(And I thought it was German that capitalised nouns in their sentences?!…. And also it’s slightly sexist!)
Of course, 1993 saw an ammendment to this law, but the Welsh language has far from prospered because of it – at least prior to the early 90’s.
Many a Cornishman or woman might now be wanting me to explain that there has never been an Act of Union between Cornwall and England, and the 1536 writer of our document even went as far as including “Cornwallia / Cornubia” in his mid-sixteenth-century description of the FOUR realms over which he ruled.
But I digress. Why am I bringing up this ancient piece of paper and its aching significance today? Well, for the simple reason that I’d like to prove Harri’r Wythfed (Henry the Eighth) didn’t get it all wrong.
Aside from Wales and her judical system, the man who had 6 wives (or a mere 2 in the eyes of the church) wasn’t so bad after all. Whether he knew it or not, his simple yet Pope-annoying idea of an ecclisiastic divorce (cool metaphor, huh?) was a pretty darn good idea. And, yes, I’m more than aware that I’ll now most likely receive angry comments from anyone considering themselves Catholic these days, but do hear me out!
To many a Catholic Christian, marriage is a sacred bond between a man and his wife – a ‘God’ given gift of love, trust, understanding and unselfishness, if you will. But what of the men and women who choose to mistreat their partners – both verbally and physically? To the modern day citizen of our modern day world (at least in this country), a divorce would be the logical way to go. Now I’m not prepared to go into how difficult this can be for partners for various reasons – but, thanks to ‘good, olde’ Henry, it is a possibility!
Whereas I’m left feeling for the Catholic Christians in this situation. How might / could a man or woman abused by a ‘loving’ partner possibly fathom a life without said SICK other half?
I’m openly athiest. A believer in science and the power of the human-divine mind. Thankfully, I live in a culture where I am entitled to believe this feat.

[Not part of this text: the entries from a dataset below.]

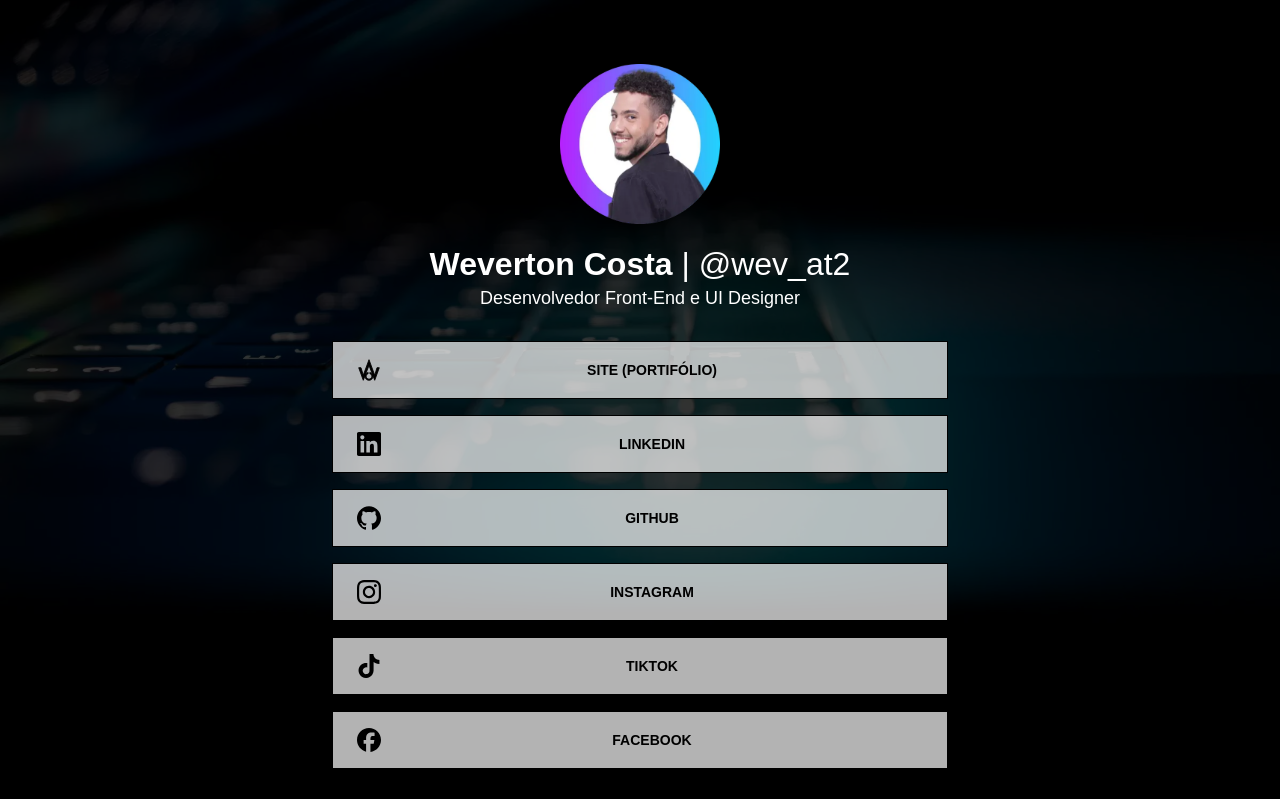
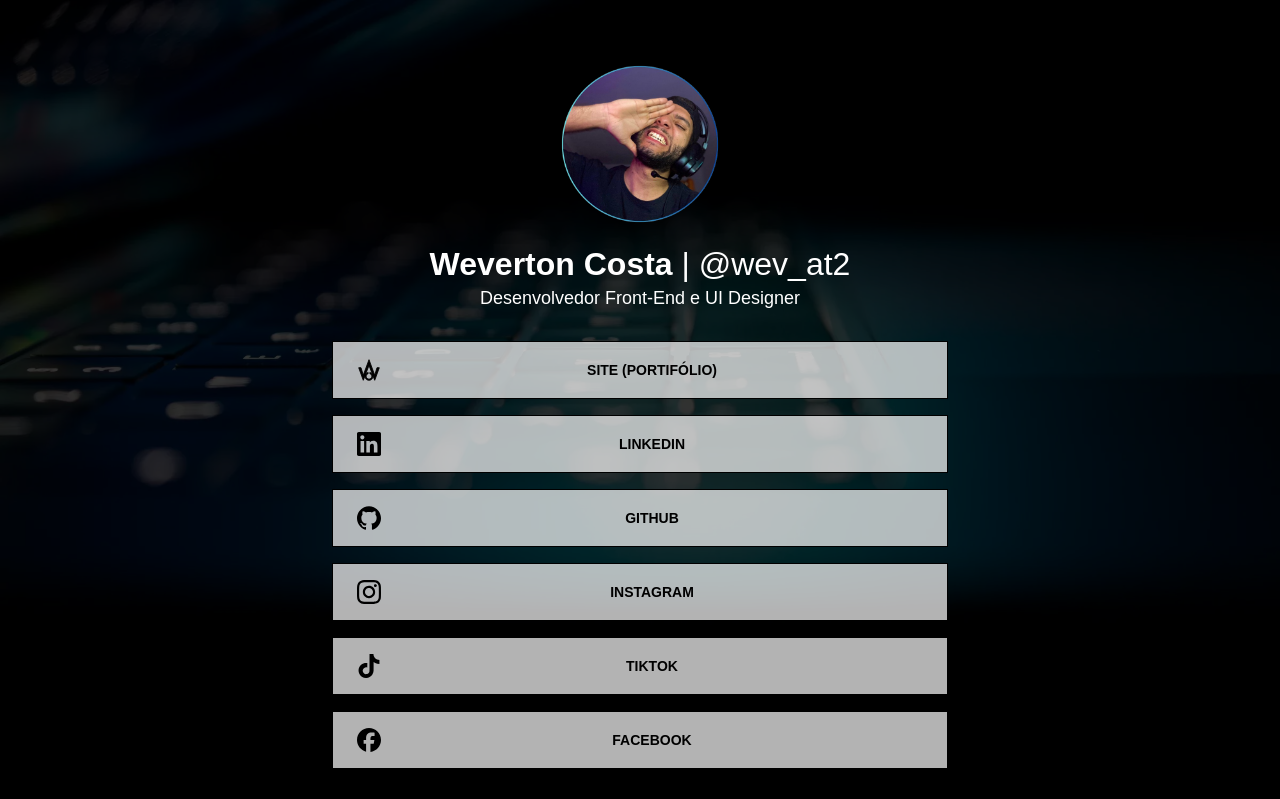
Before and after one commit to Wev-at2/wevertoncosta.com.br, a plain HTML site: page links/index.html in a window 1280 px wide. Shown: the top 799 px of the page. Drawn offline with Linux system fonts and the light colour scheme.

Commit message:
feat: new image in the links page updates

```diff
--- a/links/index.html
+++ b/links/index.html
@@ -30,7 +30,7 @@
     </div>
     <main class="wc-linkbio__main">
         <header class="wc-linkbio__header">
-            <img class="wc-linkbio__img" src="/assets/img/wc-profile-pic.webp" />
+            <img class="wc-linkbio__img" src="/assets/img/wc-profile_wev2.png" />
             <div class="wc-linkbio__text">
                 <h1 class="wc-linkbio__title">Weverton Costa
                     <span>| @wev_at2</span>
```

But I do think of those who have different beliefs – ones to which they are more than entitled, of course!
I’m only saying!
Smiley face for Henry and his condemning of the Welsh language🙂